■ **What is needed**: Go through the entries below and count the lines where the word "docs" appears; give only the count.

Detected change data:

++++

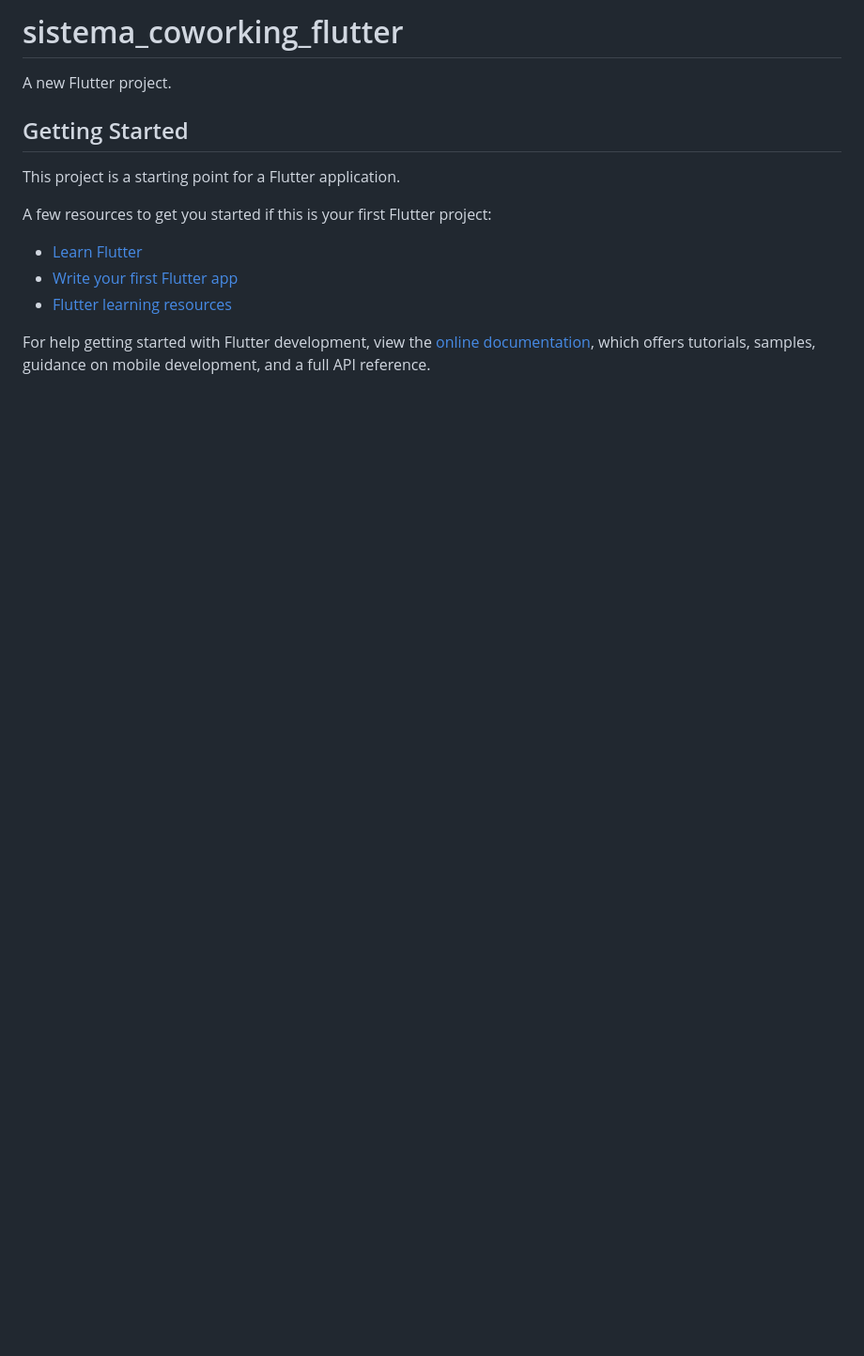
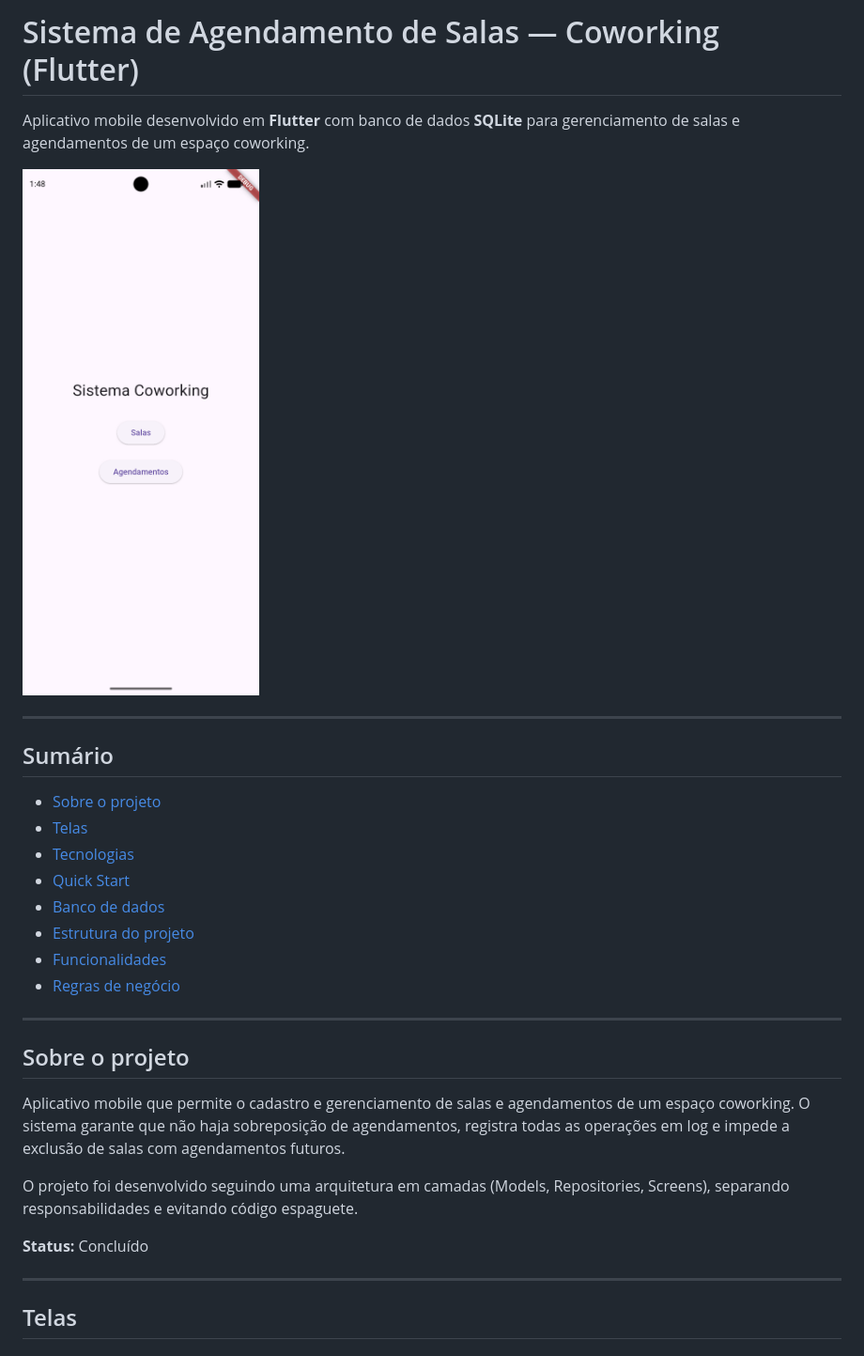
Before and after one commit to hithami/CoworkingMobile, a Markdown page: sistema_coworking_flutter/README.md, the part around one of its changes. Shown at 94% size. Rendered like a GitHub page; pictures changed too: sistema_coworking_flutter/docs/menu.png (added); blank space fills up the shorter version.

Commit message:
feat: adiciona README completo

```diff
--- a/sistema_coworking_flutter/README.md
+++ b/sistema_coworking_flutter/README.md
@@ -1,17 +1,33 @@
-# sistema_coworking_flutter
+# Sistema de Agendamento de Salas — Coworking (Flutter)
 
-A new Flutter project.
+Aplicativo mobile desenvolvido em **Flutter** com banco de dados **SQLite** para gerenciamento de salas e agendamentos de um espaço coworking.
 
-## Getting Started
+![Menu](docs/menu.png)
 
-This project is a starting point for a Flutter application.
+---
 
-A few resources to get you started if this is your first Flutter project:
+## Sumário
 
-- [Learn Flutter](https://docs.flutter.dev/get-started/learn-flutter)
-- [Write your first Flutter app](https://docs.flutter.dev/get-started/codelab)
-- [Flutter learning resources](https://docs.flutter.dev/reference/learning-resources)
+* [Sobre o projeto](#sobre-o-projeto)
+* [Telas](#telas)
+* [Tecnologias](#tecnologias)
+* [Quick Start](#quick-start)
+* [Banco de dados](#banco-de-dados)
+* [Estrutura do projeto](#estrutura-do-projeto)
+* [Funcionalidades](#funcionalidades)
+* [Regras de negócio](#regras-de-negócio)
 
-For help getting started with Flutter development, view the
-[online documentation](https://docs.flutter.dev/), which offers tutorials,
-samples, guidance on mobile development, and a full API reference.
+---
+
+## Sobre o projeto
+
+Aplicativo mobile que permite o cadastro e gerenciamento de salas e agendamentos de um espaço coworking. O sistema garante que não haja sobreposição de agendamentos, registra todas as operações em log e impede a exclusão de salas com agendamentos futuros.
+
+O projeto foi desenvolvido seguindo uma arquitetura em camadas (Models, Repositories, Screens), separando responsabilidades e evitando código espaguete.
+
+**Status:** Concluído
+
+---
+
+## Telas
+
```
Also changed, not shown: other parts of sistema_coworking_flutter/README.md (+144 -0 lines), sistema_coworking_flutter/docs/agendamentos.png (added), sistema_coworking_flutter/docs/salas.png (added).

++++

■ **Solved exercise**: 7